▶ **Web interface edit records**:
+ + + +

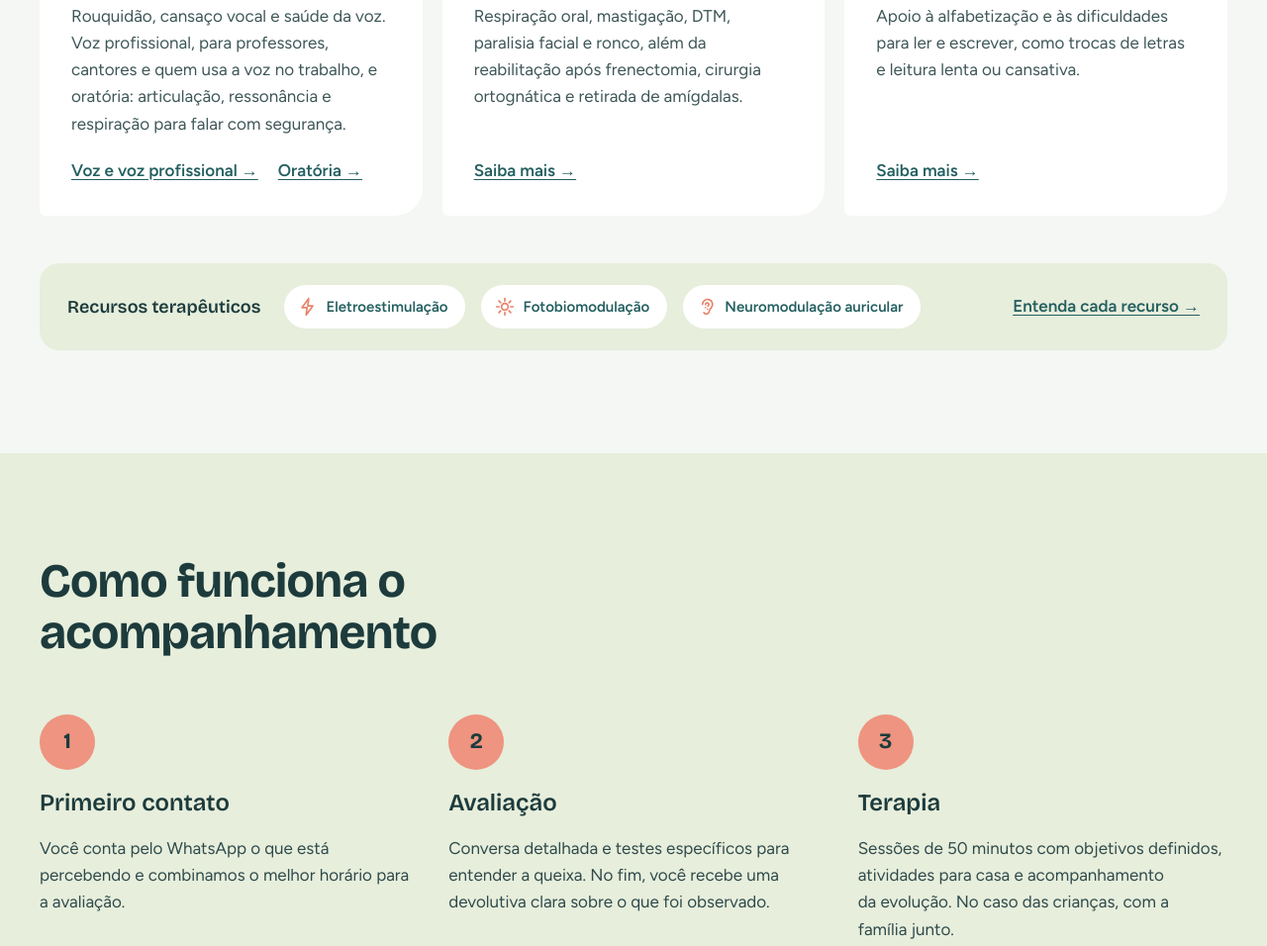
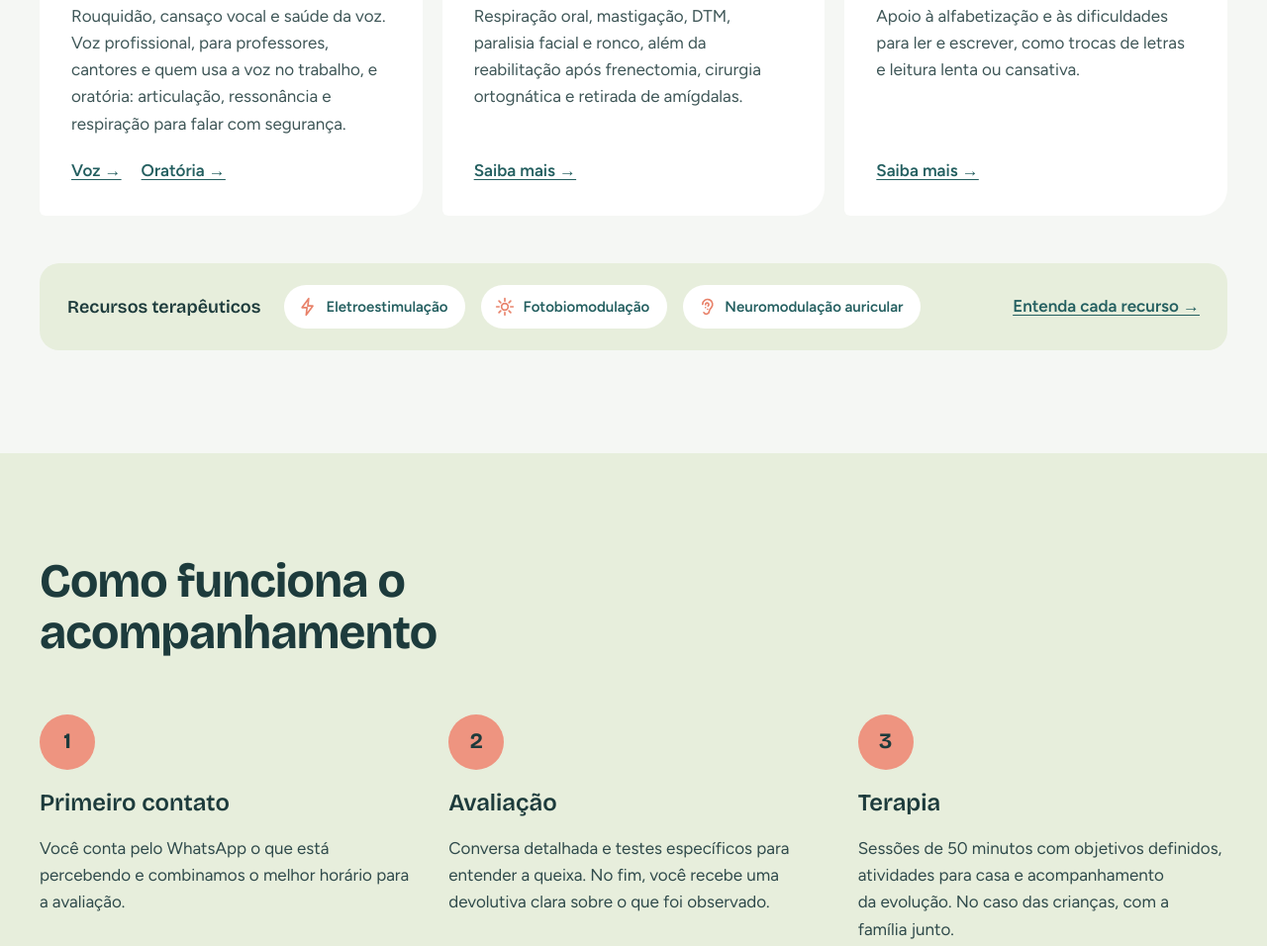
Before and after one commit to johamnunes/fonart-site, a plain HTML site: page public/index.html in a window 1280 px wide. Shown: the part 2082-3038 px from the top of the page at 99% size. Drawn offline with nearby package versions, Linux system fonts and the light colour scheme.

Commit message:
Link do card de voz passa a ser só "Voz"
Co-Authored-By: Claude Opus 5.5 <noreply@anthropic.com>
Claude-Session: https://claude.ai/code/session_01NUqNXJwZhwoy25o8qS88h8

```diff
--- a/public/index.html
+++ b/public/index.html
@@ -115,7 +115,7 @@ html{scroll-behavior:smooth}
 </div>
 <h3 style="margin: 0; font-family: 'Bricolage Grotesque', 'Segoe UI', sans-serif; font-weight: 600; font-size: 26px; line-height: 1.15">Voz</h3>
 <p style="margin: 0; color: #3E5657">Rouquidão, cansaço vocal e saúde da voz. Voz profissional, para professores, cantores e quem usa a voz no trabalho, e oratória: articulação, ressonância e respiração para falar com segurança.</p>
-<div style="margin-top: auto; padding-top: 8px; display: flex; flex-wrap: wrap; gap: 6px 20px"><a href="/voz/" style="font-weight: 600; color: #245F60; text-underline-offset: 3px">Voz e voz profissional →</a><a href="/oratoria/" style="font-weight: 600; color: #245F60; text-underline-offset: 3px">Oratória →</a></div>
+<div style="margin-top: auto; padding-top: 8px; display: flex; flex-wrap: wrap; gap: 6px 20px"><a href="/voz/" style="font-weight: 600; color: #245F60; text-underline-offset: 3px">Voz →</a><a href="/oratoria/" style="font-weight: 600; color: #245F60; text-underline-offset: 3px">Oratória →</a></div>
 </article>
 <article style="display: flex; flex-direction: column; gap: 12px; padding: 32px; background: #FFFFFF; border-radius: 28px 28px 28px 6px">
 <div style="display: flex; align-items: center; justify-content: space-between; gap: 16px">
```
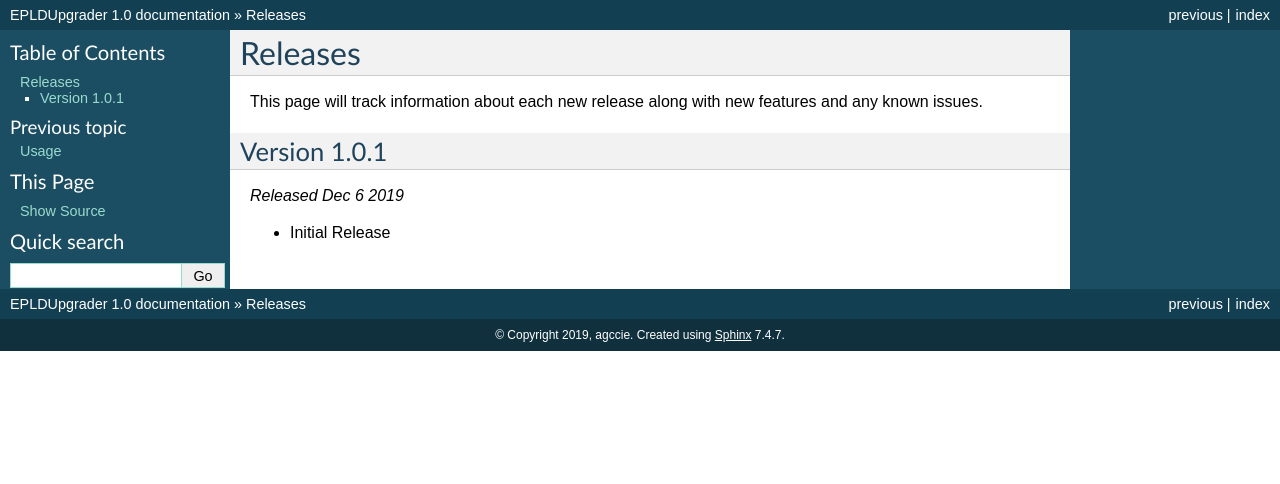
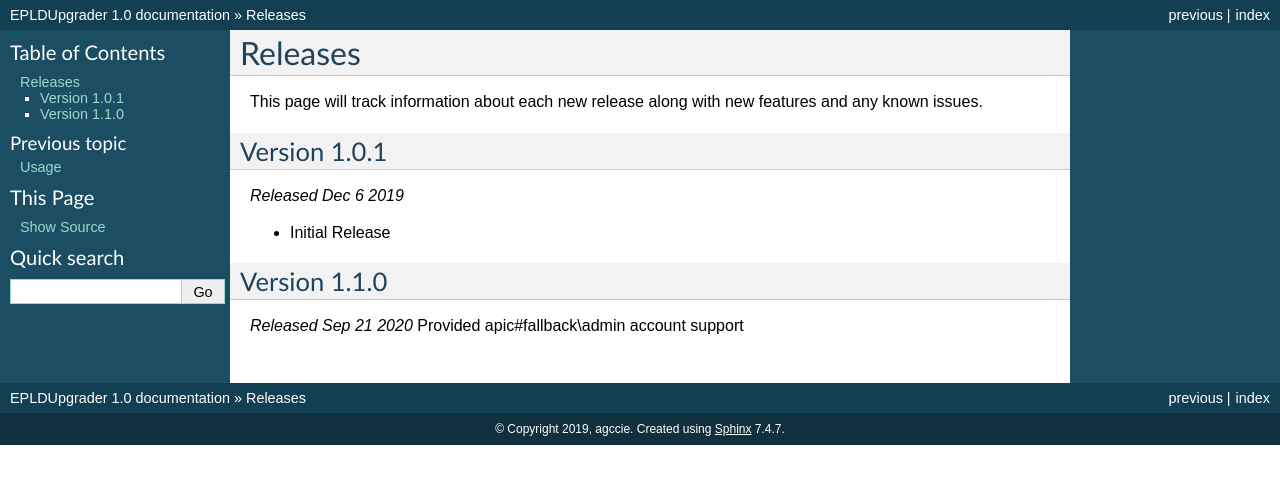
Before and after one commit to welkin0/EPLDUpgraderDocs, a Sphinx documentation site: the page built from docs/releases.rst, in a window 1280 px wide. Shown: the top 484 px of the page. Built offline with Sphinx 7.4.7, drawn with Linux system fonts in a browser that asks for light colours.

Commit message:
Update releases.rst

```diff
--- a/docs/releases.rst
+++ b/docs/releases.rst
@@ -11,3 +11,6 @@ Version 1.0.1
 *Released Dec 6 2019*
 
 * Initial Release
+Version 1.1.0
+--------------
+*Released Sep 21 2020* Provided apic#fallback\\admin account support
```
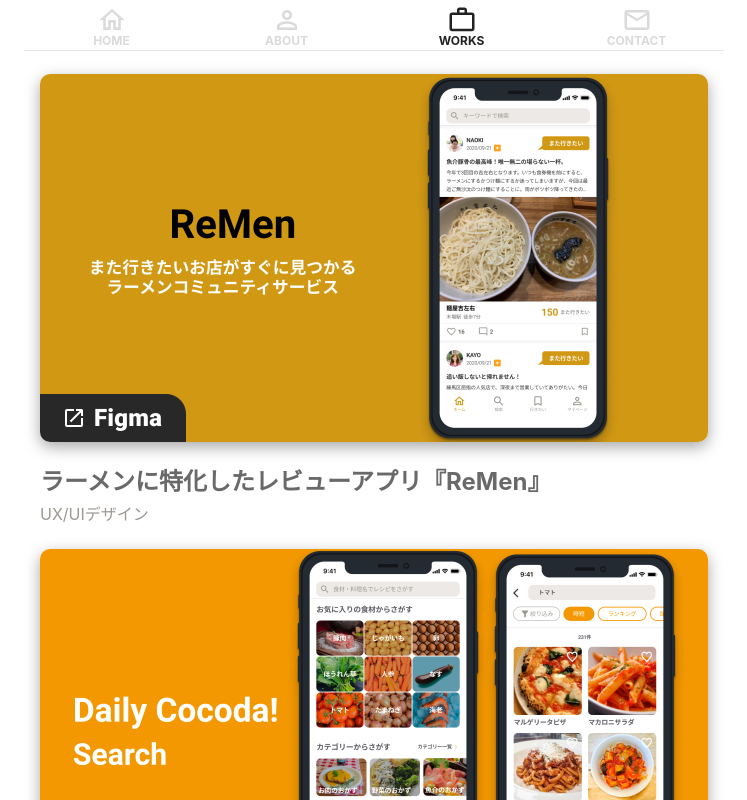
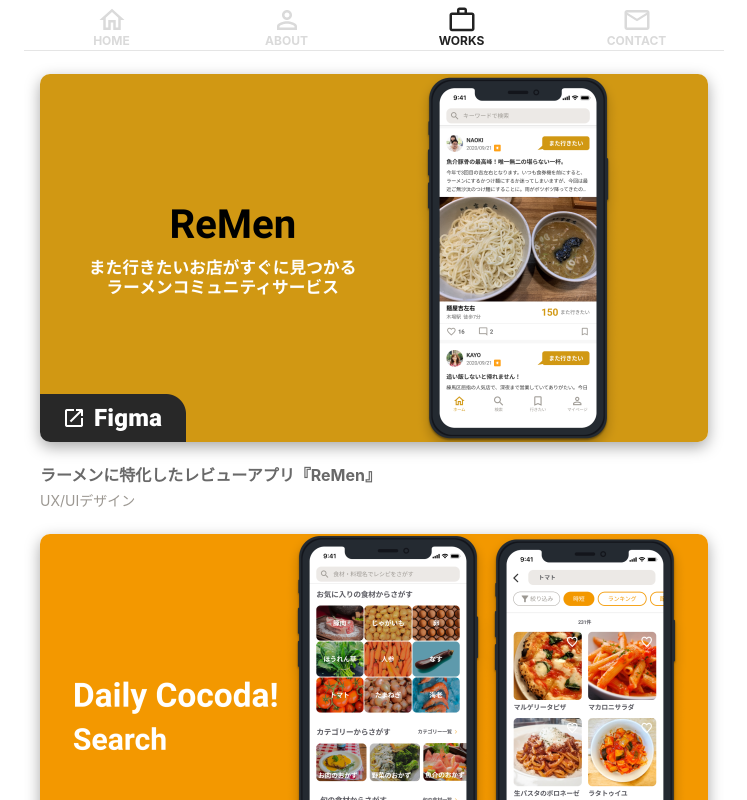
Before and after one commit to sai2017/chatbot-portfolio, a React (Create React App) app: page /work in a window 1280 px wide. Shown: the top 800 px of the page, without its empty margins (266-1013 px from the left). Built offline with nearby package versions, Linux system fonts and the light colour scheme.

Commit message:
スタイルを修正

```diff
--- a/src/assets/styles/header.css
+++ b/src/assets/styles/header.css
@@ -10,15 +10,11 @@
   align-items: center;
   background-color: #ffffff;
   height: 50px;
+}
 
-  /* background-color: red;
-  border-bottom: 1px solid #e9eef1;
-  padding: 10px 10px 5px;
-  display: flex;
-  width: 100%;
-  position: fixed;
-  top: 0;
-  z-index: 100; */
+.header-item {
+  justify-content: center;
+  width: 25%;
 }
 
 .header-icon {
--- a/src/assets/styles/work.css
+++ b/src/assets/styles/work.css
@@ -1,5 +1,5 @@
 .works-page-wrap {
-  padding: 0 16px;
+  padding: 0 16px 24px;
 }
 
 a {
@@ -13,18 +13,18 @@
 .work-image {
   box-shadow: rgba(0, 0, 0, 0.35) 0px 5px 15px;
   border-radius: 10px;
-  max-width:668px;
+  max-width: 100%;
 }
 
 .work-title {
   color: #696969;
-  font-size: 24px;
+  font-size: 16px;
   font-weight: bold;
   margin: 16px 0 0;
 }
 
 .work-role {
   color: #9C9892;
-  font-size: 16px;
+  font-size: 14px;
   margin: 4px 0 0;
 }
--- a/src/components/Header.tsx
+++ b/src/components/Header.tsx
@@ -11,7 +11,7 @@
 
   return (
     <div className='header'>
-      <Link to="/">
+      <Link to="/" className='header-item'>
         <div className='header-icon'>
           { location.pathname === "/" ? (
             <>
@@ -26,7 +26,7 @@
           }
         </div>
       </Link>
-      <Link to="/about">
+      <Link to="/about" className='header-item'>
         <div className='header-icon'>
           { location.pathname === "/about" ? (
             <>
@@ -41,7 +41,7 @@
           }
         </div>
       </Link>
-      <Link to="/work">
+      <Link to="/work" className='header-item'>
         <div className='header-icon'>
           { location.pathname === "/work" ? (
             <>
@@ -56,7 +56,7 @@
           }
         </div>
       </Link>
-      <Link to="/contact">
+      <Link to="/contact" className='header-item'>
         <div className='header-icon'>
           { location.pathname === "/contact" ? (
             <>
```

+ + + +

▶ **INSTRUCTIONS TO FOLLOW**:
Write out each line of the data that holds the string "assets".

▶ **COMPLETED TASK**:
--- a/src/assets/styles/header.css
+++ b/src/assets/styles/header.css
--- a/src/assets/styles/work.css
+++ b/src/assets/styles/work.css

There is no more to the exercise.